A copy of the first five episodes was provided by the publisher for review purposes.



  1. Jade

    Ah! I really want to see this. I really liked Baccano too and I’m not too big a fan of anime in general.

    I’m not a big voice actor fiend, though I prefer subs, but Baccano had such an excellent line-up of voice actors on both sides of the language barrier that it’s seriously tough to pick which audio to watch with.Bryan Massey chewed the scenery apart as Ladd Russo.

    At any rate, Durarara sounds pretty good, but I have to know if the dub is great or just passable; Baccano set a pretty high bar.

  2. Kristin

    Just off the first 5 eps, I’d say it’s more than passable. I have a real love/hate relationship with English dubbing. I recently pitched a fit over Black Butler’s English dub. Though in this case, it’s a fresh exposure. I never saw DURARARA in Japanese. On that account, I thought they did a good job on the dubbing. The voices fit. It’s well directed. It’s a good cast (Crispin Freeman FTW).

  3. John R.

    I want to check this out in english to me the series was amazing to the point of me watching this twice already on crunchyroll. To me this is for sure a series to own even if the dub isnt that great.

  4. Aecen

    I enjoyed the series, however I feel it started to become somewhat stale towards the end unlike baccano. Still some great characters and a good story (though the anime only covers a rather small part of the entire durarara story, or so i’m told).
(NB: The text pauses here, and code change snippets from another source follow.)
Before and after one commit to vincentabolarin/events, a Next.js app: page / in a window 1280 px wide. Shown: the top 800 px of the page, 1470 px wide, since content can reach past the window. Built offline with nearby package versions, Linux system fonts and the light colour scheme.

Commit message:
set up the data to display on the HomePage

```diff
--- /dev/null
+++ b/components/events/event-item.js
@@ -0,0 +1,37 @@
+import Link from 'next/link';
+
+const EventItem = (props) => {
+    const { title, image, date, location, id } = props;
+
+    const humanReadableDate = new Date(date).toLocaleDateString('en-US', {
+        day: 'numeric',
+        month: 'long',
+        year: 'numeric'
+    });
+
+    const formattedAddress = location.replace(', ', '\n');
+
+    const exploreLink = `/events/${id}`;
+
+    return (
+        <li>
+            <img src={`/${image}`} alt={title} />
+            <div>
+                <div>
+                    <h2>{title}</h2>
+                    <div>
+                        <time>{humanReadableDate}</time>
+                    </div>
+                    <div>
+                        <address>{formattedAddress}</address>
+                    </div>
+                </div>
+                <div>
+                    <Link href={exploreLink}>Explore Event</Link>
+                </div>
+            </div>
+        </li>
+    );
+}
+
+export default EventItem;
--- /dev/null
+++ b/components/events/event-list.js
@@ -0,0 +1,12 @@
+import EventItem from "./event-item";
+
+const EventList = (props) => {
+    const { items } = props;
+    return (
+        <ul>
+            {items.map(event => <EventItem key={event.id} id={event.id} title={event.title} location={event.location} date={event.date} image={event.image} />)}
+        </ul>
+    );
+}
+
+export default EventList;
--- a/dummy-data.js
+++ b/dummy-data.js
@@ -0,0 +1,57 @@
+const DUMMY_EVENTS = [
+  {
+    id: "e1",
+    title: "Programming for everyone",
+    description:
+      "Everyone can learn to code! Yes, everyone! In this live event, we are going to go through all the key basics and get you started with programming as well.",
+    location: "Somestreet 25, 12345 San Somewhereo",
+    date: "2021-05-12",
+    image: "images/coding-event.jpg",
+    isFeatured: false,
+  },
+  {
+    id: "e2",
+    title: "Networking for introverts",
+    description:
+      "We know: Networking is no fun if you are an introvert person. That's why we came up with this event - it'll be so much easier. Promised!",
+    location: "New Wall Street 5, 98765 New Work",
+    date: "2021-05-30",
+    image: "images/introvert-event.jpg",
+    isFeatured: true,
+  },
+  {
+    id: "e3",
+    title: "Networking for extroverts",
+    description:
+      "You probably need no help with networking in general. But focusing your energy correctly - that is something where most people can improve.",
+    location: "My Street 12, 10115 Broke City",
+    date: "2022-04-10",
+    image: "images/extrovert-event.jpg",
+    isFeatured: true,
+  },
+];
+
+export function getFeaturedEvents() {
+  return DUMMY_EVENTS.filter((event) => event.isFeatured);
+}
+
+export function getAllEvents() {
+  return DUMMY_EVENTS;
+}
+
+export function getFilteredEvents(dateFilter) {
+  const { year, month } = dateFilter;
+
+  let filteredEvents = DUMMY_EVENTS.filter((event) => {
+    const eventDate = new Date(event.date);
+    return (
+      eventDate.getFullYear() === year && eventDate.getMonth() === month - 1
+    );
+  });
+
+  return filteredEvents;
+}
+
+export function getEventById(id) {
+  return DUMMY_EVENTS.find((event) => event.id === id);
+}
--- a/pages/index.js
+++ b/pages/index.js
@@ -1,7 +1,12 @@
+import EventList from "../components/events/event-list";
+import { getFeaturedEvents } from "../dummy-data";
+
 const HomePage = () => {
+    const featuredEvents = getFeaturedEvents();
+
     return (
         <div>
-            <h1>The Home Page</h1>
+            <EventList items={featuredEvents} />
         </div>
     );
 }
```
    Also I really liked both the OP songs.

Leave a Reply

Your email address will not be published. Required fields are marked *